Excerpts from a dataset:
----------
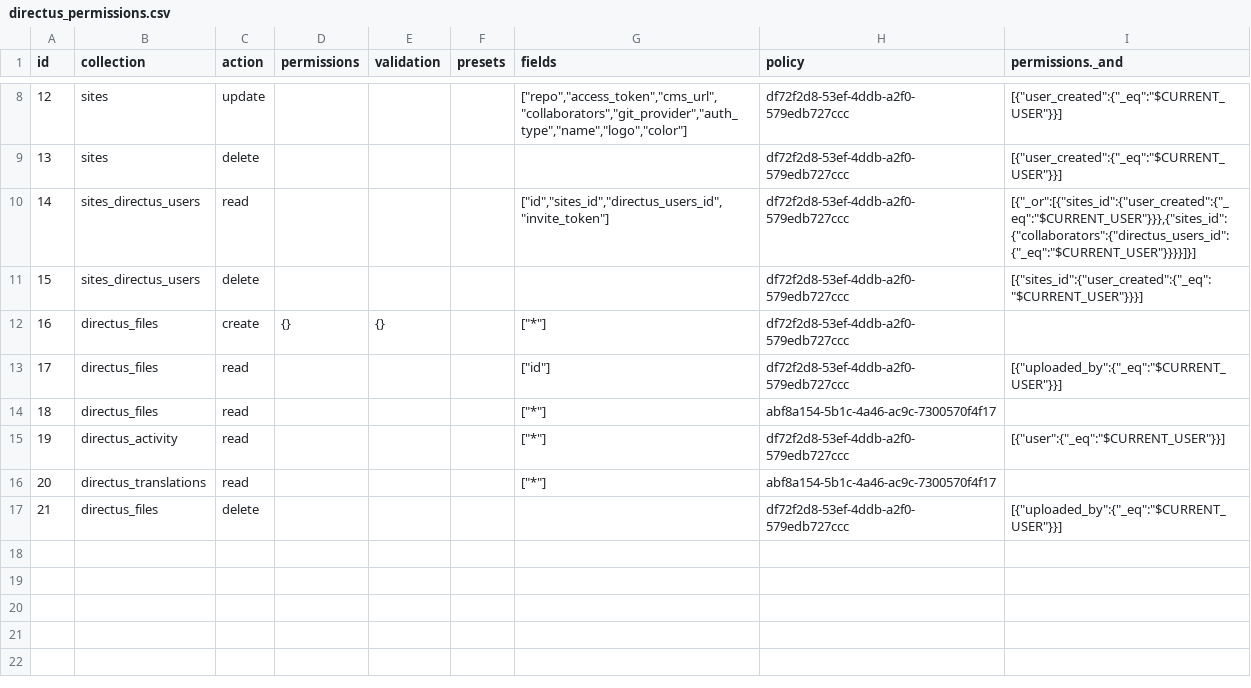
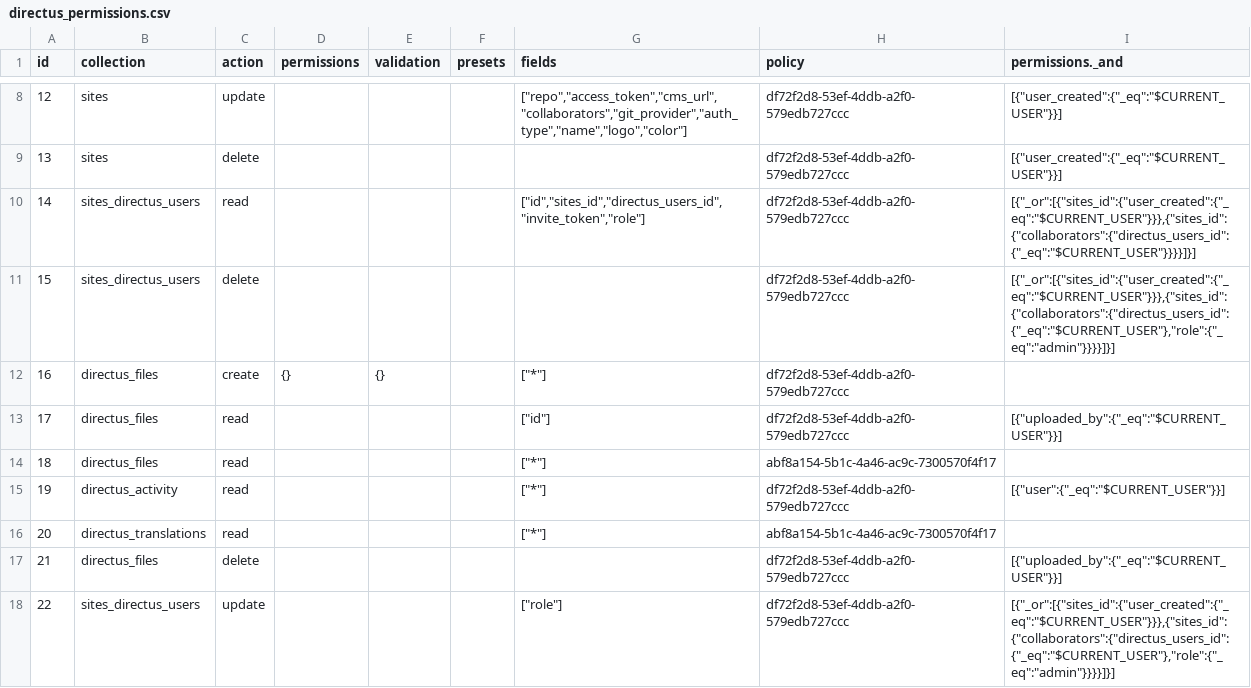
Before and after one commit to decapbridge/decapbridge-api, a CSV file: config/directus_permissions.csv, drawn as a sheet; only a part is shown, gaps mark what is left out.

Commit message:
Add admin roles

```diff
--- a/config/directus_permissions.csv
+++ b/config/directus_permissions.csv
@@ -9,4 +9,4 @@
 13,"sites","delete",,,,,"df72f2d8-53ef-4ddb-a2f0-579edb727ccc","[{""user_created"":{""_eq"":""$CURRENT_USER""}}]"
-14,"sites_directus_users","read",,,,"[""id"",""sites_id"",""directus_users_id"",""invite_token""]","df72f2d8-53ef-4ddb-a2f0-579edb727ccc","[{""_or"":[{""sites_id"":{""user_created"":{""_eq"":""$CURRENT_USER""}}},{""sites_id"":{""collaborators"":{""directus_users_id"":{""_eq"":""$CURRENT_USER""}}}}]}]"
-15,"sites_directus_users","delete",,,,,"df72f2d8-53ef-4ddb-a2f0-579edb727ccc","[{""sites_id"":{""user_created"":{""_eq"":""$CURRENT_USER""}}}]"
+14,"sites_directus_users","read",,,,"[""id"",""sites_id"",""directus_users_id"",""invite_token"",""role""]","df72f2d8-53ef-4ddb-a2f0-579edb727ccc","[{""_or"":[{""sites_id"":{""user_created"":{""_eq"":""$CURRENT_USER""}}},{""sites_id"":{""collaborators"":{""directus_users_id"":{""_eq"":""$CURRENT_USER""}}}}]}]"
+15,"sites_directus_users","delete",,,,,"df72f2d8-53ef-4ddb-a2f0-579edb727ccc","[{""_or"":[{""sites_id"":{""user_created"":{""_eq"":""$CURRENT_USER""}}},{""sites_id"":{""collaborators"":{""directus_users_id"":{""_eq"":""$CURRENT_USER""},""role"":{""_eq"":""admin""}}}}]}]"
 16,"directus_files","create","{}","{}",,"[""*""]","df72f2d8-53ef-4ddb-a2f0-579edb727ccc",
@@ -17 +17,2 @@
 21,"directus_files","delete",,,,,"df72f2d8-53ef-4ddb-a2f0-579edb727ccc","[{""uploaded_by"":{""_eq"":""$CURRENT_USER""}}]"
+22,"sites_directus_users","update",,,,"[""role""]","df72f2d8-53ef-4ddb-a2f0-579edb727ccc","[{""_or"":[{""sites_id"":{""user_created"":{""_eq"":""$CURRENT_USER""}}},{""sites_id"":{""collaborators"":{""directus_users_id"":{""_eq"":""$CURRENT_USER""},""role"":{""_eq"":""admin""}}}}]}]"
```
Also changed, not shown: 2 other files.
----------
§ **Instructions for the task**
Among the entries above, how many lines hold the string "shown"? Answer with the bare number.

§ **Expected answer**
2